[RECORDS TO PROCESS Boundary: Start]
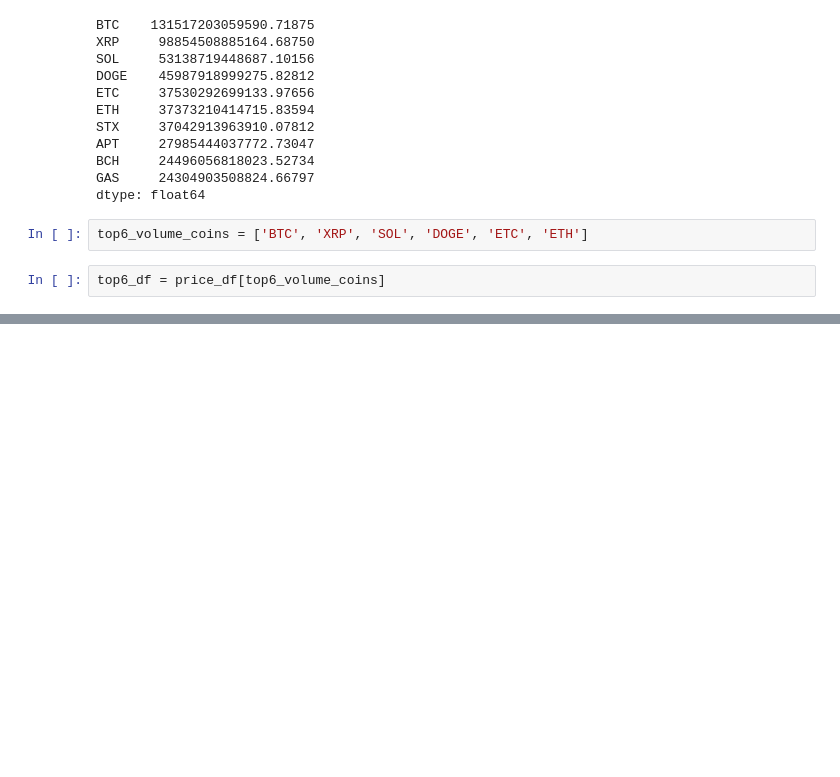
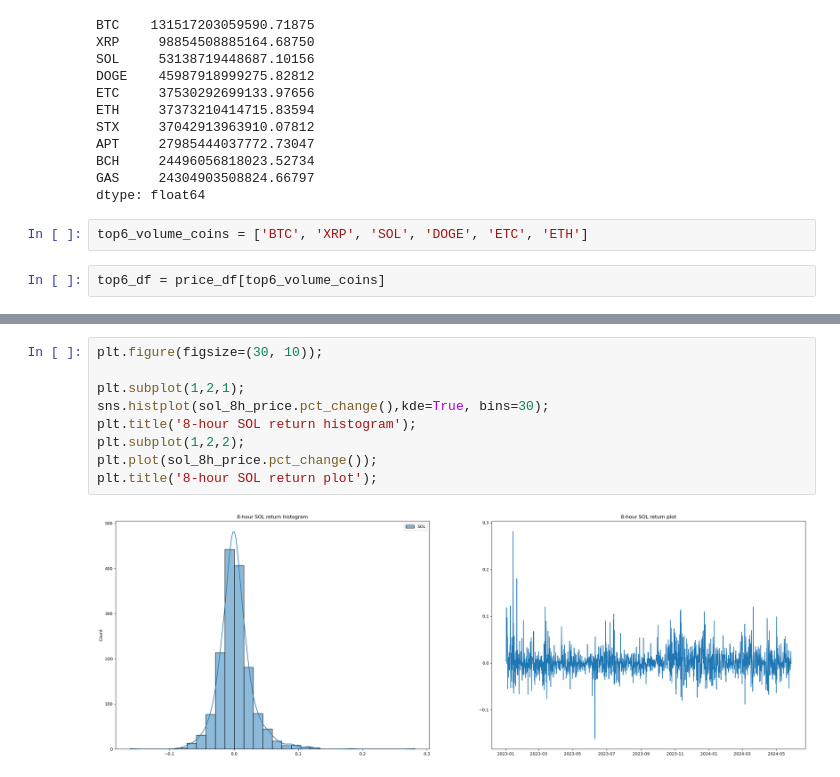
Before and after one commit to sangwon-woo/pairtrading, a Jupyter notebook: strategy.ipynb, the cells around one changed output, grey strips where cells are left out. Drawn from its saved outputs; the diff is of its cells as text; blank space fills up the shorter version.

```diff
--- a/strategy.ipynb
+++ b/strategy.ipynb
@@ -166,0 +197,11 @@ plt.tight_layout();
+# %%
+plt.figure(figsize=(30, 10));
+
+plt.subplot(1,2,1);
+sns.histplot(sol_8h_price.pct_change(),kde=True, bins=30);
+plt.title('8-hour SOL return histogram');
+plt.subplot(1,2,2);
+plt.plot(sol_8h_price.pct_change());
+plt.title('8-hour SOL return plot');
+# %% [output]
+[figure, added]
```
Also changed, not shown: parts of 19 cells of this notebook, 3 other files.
[RECORDS TO PROCESS Boundary: End]
[RECORDS TO PROCESS Boundary: Start]
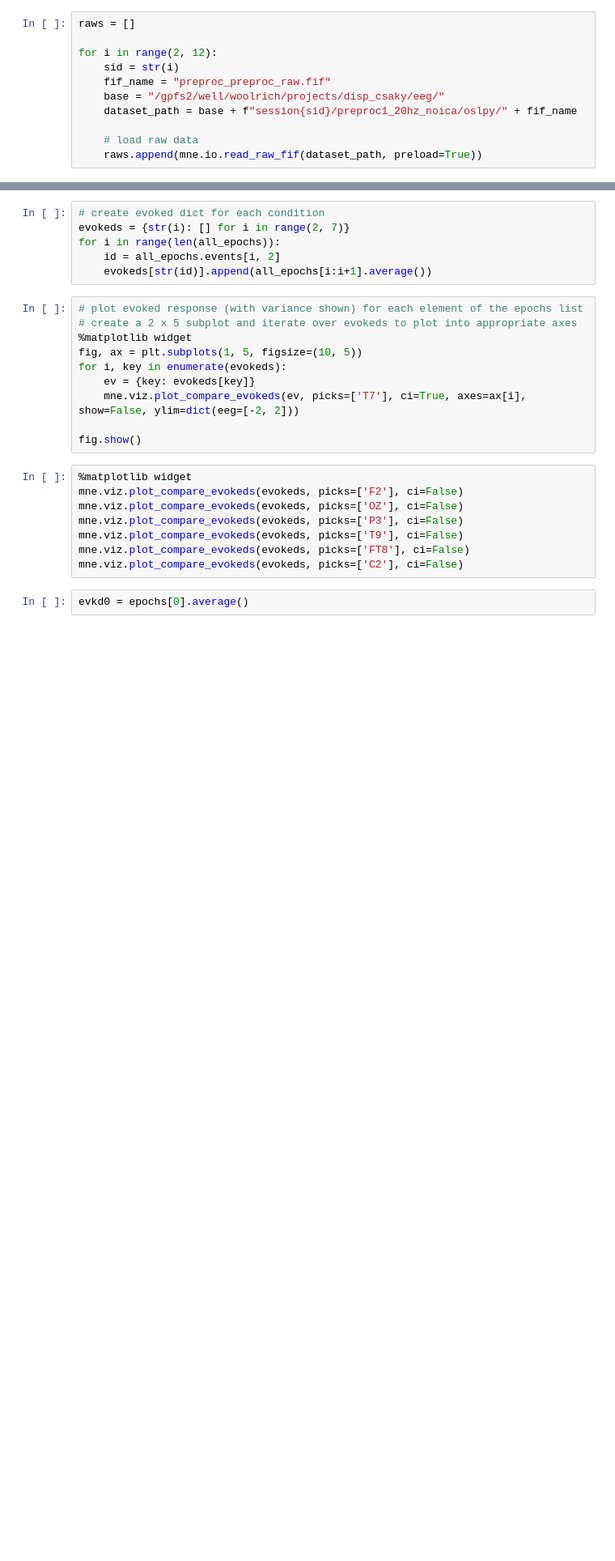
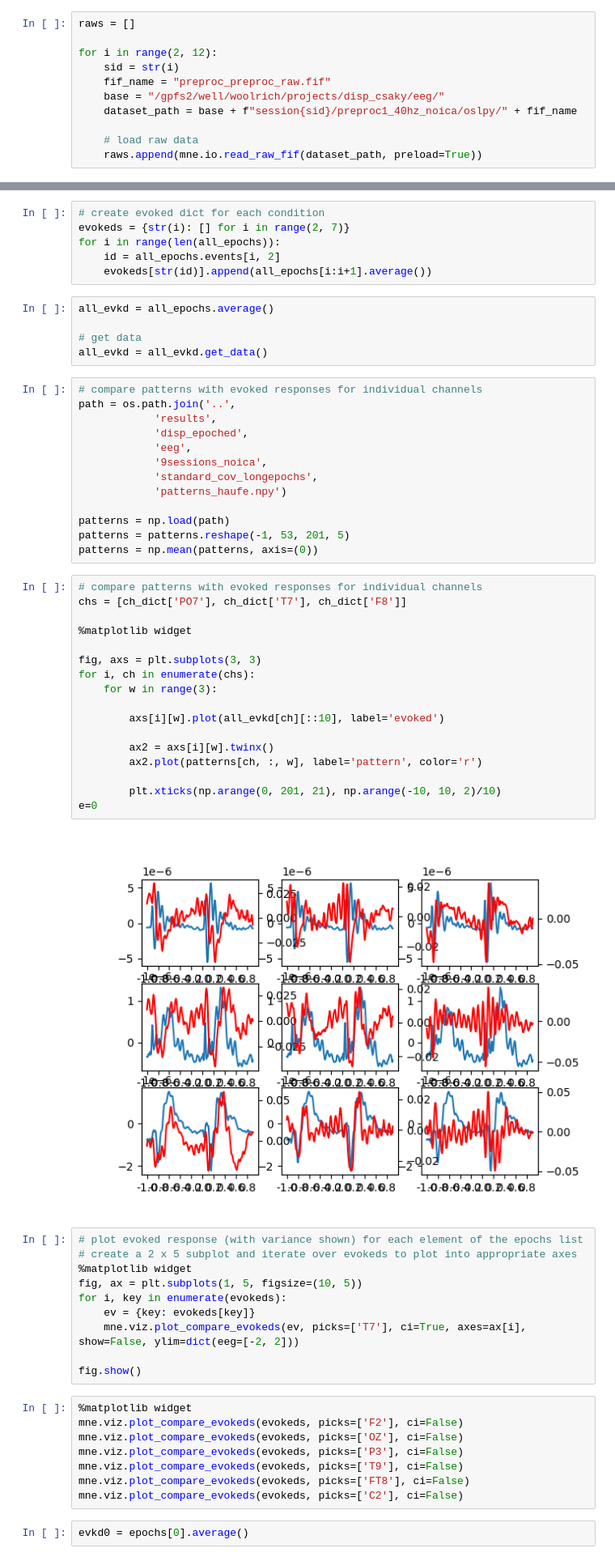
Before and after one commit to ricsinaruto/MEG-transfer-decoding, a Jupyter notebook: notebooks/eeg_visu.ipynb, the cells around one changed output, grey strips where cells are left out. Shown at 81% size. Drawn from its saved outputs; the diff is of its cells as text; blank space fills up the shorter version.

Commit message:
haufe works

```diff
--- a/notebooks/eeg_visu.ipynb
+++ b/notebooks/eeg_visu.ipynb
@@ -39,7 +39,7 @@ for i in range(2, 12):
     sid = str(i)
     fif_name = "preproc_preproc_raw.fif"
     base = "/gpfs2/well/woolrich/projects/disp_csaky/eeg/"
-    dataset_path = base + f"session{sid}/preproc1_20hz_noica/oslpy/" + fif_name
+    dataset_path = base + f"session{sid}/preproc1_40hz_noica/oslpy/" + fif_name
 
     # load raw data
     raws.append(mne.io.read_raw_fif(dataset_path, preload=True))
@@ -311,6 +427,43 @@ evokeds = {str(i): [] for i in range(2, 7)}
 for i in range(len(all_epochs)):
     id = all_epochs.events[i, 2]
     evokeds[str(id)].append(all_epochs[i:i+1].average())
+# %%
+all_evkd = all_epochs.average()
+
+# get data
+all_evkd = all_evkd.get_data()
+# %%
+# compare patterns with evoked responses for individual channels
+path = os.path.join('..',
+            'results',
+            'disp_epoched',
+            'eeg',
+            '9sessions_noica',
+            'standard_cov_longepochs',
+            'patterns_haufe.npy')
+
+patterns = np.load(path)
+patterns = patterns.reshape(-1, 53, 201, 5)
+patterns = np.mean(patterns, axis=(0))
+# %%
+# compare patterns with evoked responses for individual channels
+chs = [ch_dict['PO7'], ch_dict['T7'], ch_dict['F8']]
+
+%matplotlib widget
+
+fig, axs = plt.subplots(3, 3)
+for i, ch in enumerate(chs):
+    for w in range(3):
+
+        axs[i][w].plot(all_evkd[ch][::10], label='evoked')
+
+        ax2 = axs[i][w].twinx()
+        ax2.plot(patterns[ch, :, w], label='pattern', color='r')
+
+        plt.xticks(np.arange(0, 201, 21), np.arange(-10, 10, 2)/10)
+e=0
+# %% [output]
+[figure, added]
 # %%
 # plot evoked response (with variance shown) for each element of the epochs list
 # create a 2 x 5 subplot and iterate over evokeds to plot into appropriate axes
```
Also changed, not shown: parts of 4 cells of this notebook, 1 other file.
[RECORDS TO PROCESS Boundary: End]
[RECORDS TO PROCESS Boundary: Start]
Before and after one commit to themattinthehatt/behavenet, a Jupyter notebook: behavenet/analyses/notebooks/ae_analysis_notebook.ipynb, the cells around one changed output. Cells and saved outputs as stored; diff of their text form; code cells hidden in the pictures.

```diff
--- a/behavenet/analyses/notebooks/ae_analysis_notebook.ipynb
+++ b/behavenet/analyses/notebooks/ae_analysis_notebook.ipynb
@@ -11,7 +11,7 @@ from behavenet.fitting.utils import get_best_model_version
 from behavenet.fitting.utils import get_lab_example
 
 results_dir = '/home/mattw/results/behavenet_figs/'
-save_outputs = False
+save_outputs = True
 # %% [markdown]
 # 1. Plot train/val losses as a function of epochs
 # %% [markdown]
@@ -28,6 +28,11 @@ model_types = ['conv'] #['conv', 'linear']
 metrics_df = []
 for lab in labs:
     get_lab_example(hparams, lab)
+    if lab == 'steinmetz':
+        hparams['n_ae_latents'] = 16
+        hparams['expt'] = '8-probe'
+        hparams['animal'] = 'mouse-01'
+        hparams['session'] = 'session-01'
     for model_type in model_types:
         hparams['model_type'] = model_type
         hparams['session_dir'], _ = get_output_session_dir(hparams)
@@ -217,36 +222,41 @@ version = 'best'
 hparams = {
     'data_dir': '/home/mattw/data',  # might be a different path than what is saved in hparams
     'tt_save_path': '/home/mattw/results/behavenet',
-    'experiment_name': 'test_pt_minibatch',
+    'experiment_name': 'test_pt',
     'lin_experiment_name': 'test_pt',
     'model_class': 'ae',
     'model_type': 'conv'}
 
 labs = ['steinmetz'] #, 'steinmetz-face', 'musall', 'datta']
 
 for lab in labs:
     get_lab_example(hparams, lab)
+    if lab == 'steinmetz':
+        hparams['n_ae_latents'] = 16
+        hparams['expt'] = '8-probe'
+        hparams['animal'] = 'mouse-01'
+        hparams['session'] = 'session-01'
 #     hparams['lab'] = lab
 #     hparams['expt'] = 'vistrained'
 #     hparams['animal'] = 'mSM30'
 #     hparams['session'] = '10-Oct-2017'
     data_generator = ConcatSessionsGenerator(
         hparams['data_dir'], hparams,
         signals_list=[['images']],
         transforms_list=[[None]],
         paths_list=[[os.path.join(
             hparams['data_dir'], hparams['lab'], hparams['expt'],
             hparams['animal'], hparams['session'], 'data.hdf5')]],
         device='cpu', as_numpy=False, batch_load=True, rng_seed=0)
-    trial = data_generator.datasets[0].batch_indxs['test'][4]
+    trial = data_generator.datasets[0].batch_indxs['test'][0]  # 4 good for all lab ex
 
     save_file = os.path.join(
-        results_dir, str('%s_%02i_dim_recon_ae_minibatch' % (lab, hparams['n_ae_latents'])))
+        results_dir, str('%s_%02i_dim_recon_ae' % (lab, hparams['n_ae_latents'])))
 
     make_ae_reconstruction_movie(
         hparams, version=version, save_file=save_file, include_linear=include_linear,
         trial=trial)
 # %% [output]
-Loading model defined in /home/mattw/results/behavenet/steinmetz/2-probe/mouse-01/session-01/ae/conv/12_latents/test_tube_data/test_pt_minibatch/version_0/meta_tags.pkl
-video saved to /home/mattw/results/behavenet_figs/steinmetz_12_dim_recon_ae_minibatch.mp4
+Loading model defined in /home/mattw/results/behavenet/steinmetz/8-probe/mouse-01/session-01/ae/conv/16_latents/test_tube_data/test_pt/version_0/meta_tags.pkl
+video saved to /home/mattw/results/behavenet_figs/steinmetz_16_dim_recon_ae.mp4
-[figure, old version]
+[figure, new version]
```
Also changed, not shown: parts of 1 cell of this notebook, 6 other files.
[RECORDS TO PROCESS Boundary: End]
◆ EXERCISE INSTRUCTIONS
Search the entries above for the string "Also". Copy each line in which it appears.

◆ ANSWER FOR THIS EXERCISE
Also changed, not shown: parts of 19 cells of this notebook, 3 other files.
Also changed, not shown: parts of 4 cells of this notebook, 1 other file.
Also changed, not shown: parts of 1 cell of this notebook, 6 other files.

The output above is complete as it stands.